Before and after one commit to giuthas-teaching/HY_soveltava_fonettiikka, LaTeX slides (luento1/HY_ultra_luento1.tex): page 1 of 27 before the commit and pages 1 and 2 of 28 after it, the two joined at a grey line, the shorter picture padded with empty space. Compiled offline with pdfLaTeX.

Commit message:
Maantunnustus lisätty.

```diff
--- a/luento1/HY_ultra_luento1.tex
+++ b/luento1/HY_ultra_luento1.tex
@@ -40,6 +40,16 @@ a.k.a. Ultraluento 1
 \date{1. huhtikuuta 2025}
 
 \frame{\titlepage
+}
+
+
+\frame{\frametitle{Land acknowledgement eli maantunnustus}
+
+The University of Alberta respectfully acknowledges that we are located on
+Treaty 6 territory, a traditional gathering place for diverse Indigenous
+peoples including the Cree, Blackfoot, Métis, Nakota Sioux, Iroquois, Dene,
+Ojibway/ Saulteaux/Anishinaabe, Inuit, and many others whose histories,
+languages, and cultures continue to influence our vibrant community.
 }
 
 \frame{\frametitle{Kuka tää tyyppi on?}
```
━━━━━━━━━━━━━━━━━━━━━━━━━━━━━━
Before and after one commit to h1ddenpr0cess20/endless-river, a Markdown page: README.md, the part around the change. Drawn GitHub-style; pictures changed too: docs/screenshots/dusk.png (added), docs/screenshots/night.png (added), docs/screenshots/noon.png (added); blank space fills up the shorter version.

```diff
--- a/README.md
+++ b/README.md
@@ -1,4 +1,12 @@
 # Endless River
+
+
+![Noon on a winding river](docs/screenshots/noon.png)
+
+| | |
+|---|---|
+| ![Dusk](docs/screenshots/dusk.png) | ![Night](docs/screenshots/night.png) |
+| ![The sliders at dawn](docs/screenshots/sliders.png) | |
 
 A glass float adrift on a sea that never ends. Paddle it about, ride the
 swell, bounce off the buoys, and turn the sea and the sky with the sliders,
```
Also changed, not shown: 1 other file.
━━━━━━━━━━━━━━━━━━━━━━━━━━━━━━
Show every line of the listing in which the string "docs" can be found.

# The completed task:
Before and after one commit to h1ddenpr0cess20/endless-river, a Markdown page: README.md, the part around the change. Drawn GitHub-style; pictures changed too: docs/screenshots/dusk.png (added), docs/screenshots/night.png (added), docs/screenshots/noon.png (added); blank space fills up the shorter version.
+![Noon on a winding river](docs/screenshots/noon.png)
+| ![Dusk](docs/screenshots/dusk.png) | ![Night](docs/screenshots/night.png) |
+| ![The sliders at dawn](docs/screenshots/sliders.png) | |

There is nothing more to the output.